• [DIRECTIONS FOR THIS TASK] Answer with the number of lines in the listing below that contain the word "link", and nothing else.

SUPPLIED DATA: Begin

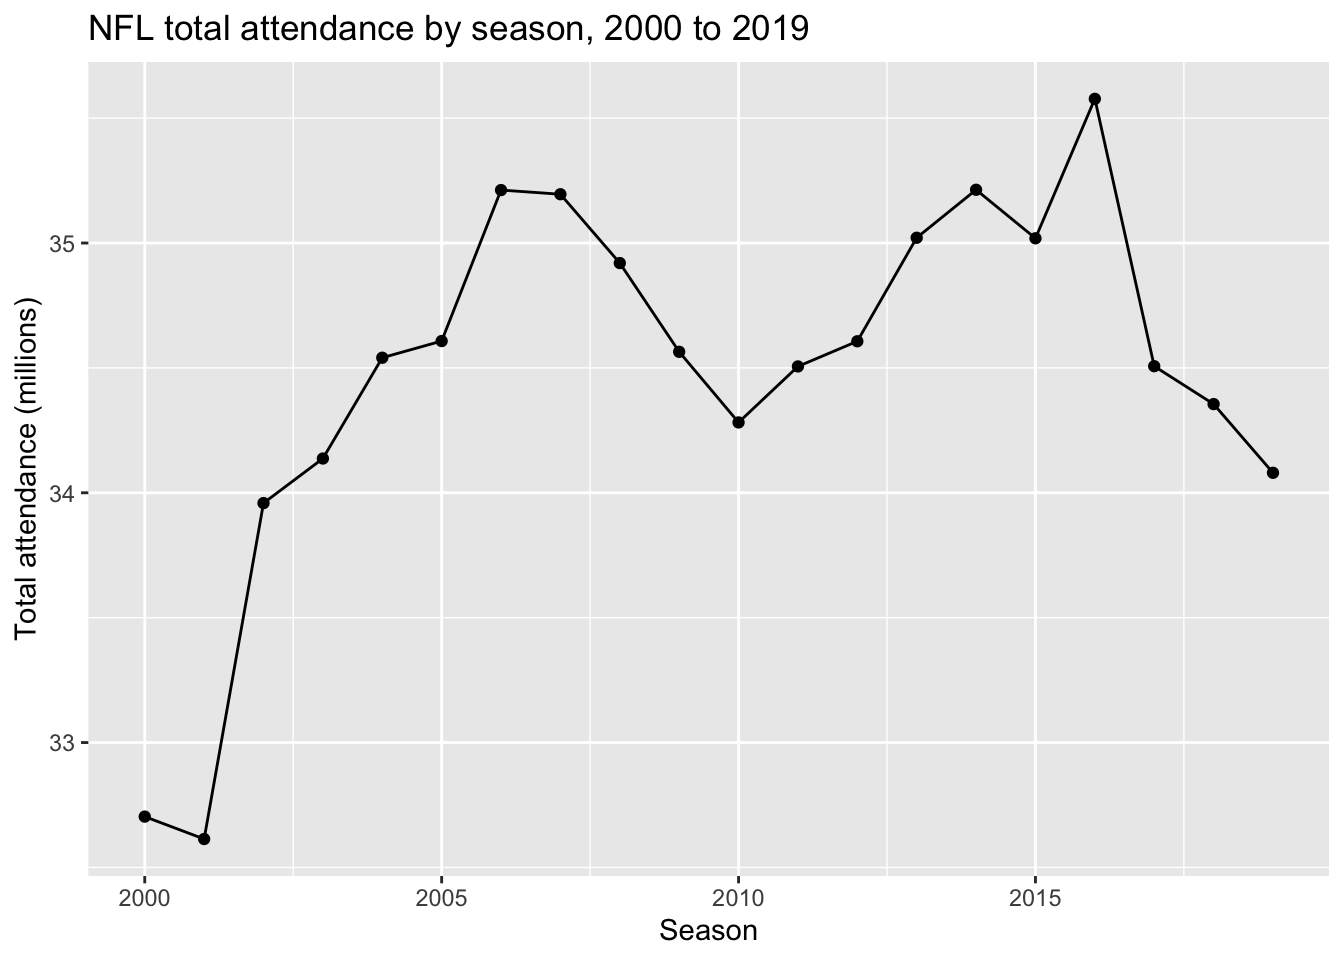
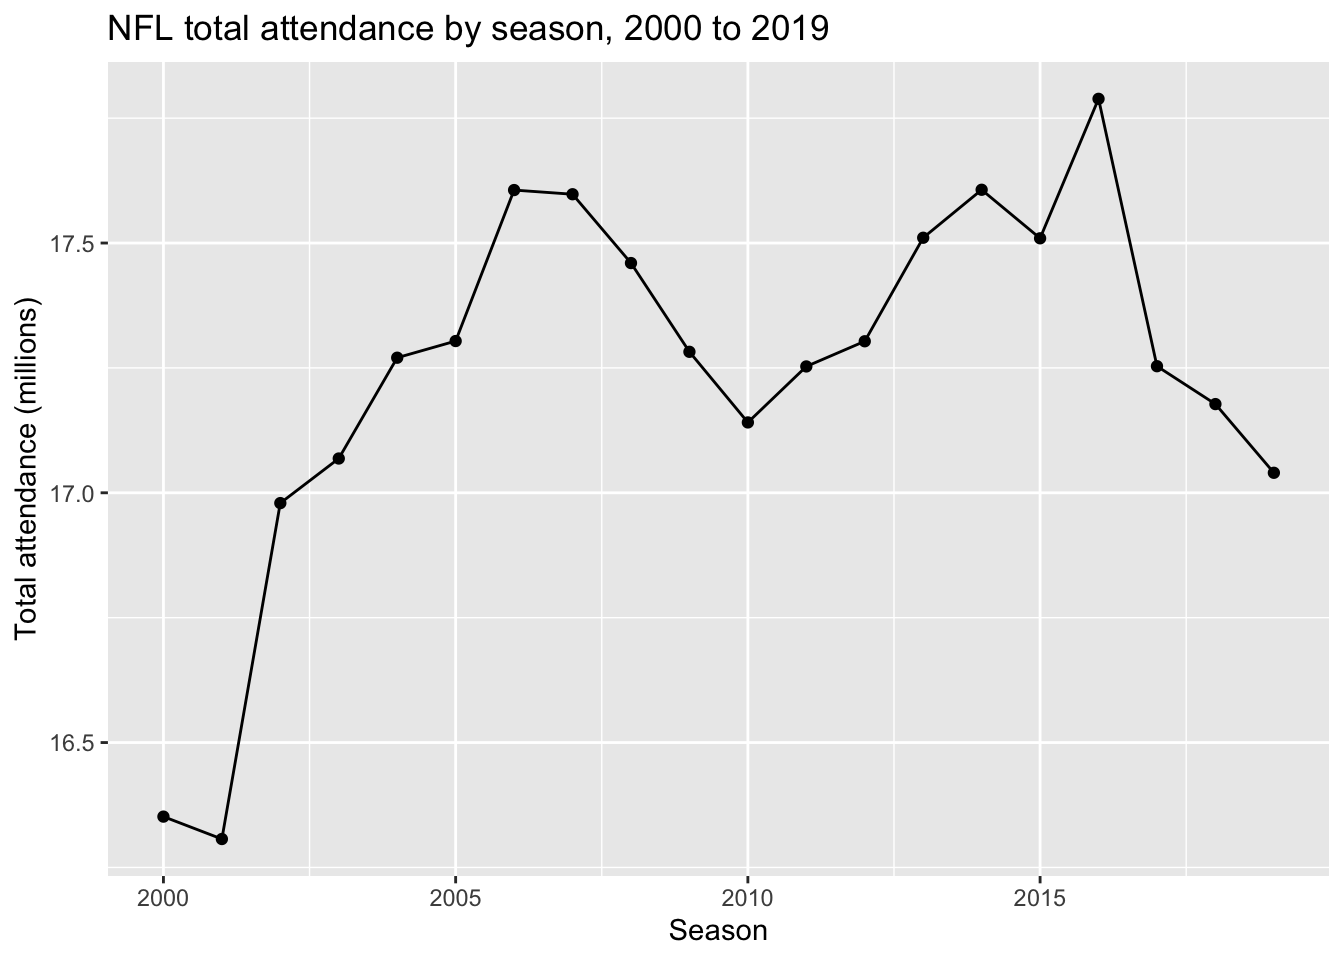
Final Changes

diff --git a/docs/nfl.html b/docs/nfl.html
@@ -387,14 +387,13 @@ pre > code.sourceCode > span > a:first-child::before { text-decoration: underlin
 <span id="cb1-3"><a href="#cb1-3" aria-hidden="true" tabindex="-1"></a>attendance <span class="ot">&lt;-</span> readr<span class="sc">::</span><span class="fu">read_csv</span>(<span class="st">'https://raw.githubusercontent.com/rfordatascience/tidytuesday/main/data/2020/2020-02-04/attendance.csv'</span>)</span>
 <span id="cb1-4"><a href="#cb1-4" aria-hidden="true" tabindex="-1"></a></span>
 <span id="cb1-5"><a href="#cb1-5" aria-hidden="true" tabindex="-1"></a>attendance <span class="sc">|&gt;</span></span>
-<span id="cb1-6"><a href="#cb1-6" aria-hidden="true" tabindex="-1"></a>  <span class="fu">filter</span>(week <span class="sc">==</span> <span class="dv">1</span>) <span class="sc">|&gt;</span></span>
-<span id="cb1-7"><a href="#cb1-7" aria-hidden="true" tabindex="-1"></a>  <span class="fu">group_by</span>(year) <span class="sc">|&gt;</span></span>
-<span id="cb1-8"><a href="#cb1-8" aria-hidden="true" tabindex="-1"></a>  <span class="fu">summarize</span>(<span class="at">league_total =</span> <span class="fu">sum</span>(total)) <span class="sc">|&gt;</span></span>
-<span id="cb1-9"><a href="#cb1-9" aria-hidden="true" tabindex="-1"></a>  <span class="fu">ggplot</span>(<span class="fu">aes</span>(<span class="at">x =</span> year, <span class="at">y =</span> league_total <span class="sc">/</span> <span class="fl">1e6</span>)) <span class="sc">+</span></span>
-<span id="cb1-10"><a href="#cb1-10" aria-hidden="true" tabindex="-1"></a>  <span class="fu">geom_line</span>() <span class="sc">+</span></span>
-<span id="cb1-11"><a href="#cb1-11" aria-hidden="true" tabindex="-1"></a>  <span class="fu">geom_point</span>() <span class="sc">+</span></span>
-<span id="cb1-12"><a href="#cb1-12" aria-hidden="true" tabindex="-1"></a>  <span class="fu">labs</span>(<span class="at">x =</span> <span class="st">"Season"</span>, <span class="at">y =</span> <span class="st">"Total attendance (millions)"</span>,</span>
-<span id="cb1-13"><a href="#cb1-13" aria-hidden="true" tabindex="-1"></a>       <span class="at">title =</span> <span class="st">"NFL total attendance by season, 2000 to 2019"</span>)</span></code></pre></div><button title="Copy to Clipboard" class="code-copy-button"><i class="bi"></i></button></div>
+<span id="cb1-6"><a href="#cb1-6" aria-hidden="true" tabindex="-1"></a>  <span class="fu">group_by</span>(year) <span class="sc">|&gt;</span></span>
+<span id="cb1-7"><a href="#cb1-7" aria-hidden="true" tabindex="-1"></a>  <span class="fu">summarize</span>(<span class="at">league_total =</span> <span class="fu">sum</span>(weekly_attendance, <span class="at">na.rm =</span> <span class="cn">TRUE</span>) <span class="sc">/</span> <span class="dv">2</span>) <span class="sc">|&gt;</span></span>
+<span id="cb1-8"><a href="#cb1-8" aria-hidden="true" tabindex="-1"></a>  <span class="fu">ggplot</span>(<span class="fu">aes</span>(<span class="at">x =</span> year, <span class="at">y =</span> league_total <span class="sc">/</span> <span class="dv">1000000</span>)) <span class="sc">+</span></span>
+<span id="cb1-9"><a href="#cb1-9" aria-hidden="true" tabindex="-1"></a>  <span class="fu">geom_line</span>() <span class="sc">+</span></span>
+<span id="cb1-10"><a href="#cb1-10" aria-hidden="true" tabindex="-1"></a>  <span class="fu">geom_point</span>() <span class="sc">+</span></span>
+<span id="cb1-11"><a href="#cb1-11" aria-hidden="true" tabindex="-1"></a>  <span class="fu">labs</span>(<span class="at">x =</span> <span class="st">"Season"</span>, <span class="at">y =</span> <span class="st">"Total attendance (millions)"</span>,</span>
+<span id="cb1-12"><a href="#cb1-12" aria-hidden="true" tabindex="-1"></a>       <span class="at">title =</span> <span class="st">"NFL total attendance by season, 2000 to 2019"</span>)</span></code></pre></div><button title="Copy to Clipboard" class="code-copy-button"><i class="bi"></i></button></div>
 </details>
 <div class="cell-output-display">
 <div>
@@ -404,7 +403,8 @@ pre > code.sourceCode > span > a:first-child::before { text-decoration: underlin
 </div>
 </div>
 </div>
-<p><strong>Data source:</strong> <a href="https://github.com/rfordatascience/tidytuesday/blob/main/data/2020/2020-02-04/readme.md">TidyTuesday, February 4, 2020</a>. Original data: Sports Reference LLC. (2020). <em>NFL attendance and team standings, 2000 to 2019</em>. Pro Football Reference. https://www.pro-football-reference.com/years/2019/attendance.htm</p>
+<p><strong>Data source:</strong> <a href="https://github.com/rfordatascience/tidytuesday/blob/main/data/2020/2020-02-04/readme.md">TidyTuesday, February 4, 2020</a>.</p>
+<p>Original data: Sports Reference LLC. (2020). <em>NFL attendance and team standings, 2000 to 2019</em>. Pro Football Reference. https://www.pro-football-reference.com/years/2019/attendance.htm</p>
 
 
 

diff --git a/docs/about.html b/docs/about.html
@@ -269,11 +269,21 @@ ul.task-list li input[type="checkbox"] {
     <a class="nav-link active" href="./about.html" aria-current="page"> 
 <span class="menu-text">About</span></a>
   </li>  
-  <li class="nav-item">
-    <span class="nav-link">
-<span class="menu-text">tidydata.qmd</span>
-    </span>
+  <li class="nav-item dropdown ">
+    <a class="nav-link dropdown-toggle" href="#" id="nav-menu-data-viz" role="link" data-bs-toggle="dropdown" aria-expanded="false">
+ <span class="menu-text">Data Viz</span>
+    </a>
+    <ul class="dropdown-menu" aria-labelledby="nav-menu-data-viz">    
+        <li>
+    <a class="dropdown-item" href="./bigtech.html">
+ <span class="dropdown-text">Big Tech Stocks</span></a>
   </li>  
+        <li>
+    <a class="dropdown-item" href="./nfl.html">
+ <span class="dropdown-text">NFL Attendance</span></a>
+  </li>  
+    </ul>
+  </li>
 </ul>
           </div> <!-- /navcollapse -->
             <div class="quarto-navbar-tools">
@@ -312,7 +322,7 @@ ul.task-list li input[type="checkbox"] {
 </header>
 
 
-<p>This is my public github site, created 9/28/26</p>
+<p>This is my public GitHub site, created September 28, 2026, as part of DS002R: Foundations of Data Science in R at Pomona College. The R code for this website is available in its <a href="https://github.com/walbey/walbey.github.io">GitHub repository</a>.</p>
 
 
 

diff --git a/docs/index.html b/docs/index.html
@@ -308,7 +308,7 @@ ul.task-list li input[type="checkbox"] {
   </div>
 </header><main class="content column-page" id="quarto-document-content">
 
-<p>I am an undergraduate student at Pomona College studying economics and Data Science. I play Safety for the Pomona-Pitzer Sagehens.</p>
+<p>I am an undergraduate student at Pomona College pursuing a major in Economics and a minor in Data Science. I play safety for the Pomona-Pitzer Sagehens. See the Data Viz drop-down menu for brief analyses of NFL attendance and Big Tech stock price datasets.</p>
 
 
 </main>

SUPPLIED DATA: End

• [RESULT] 3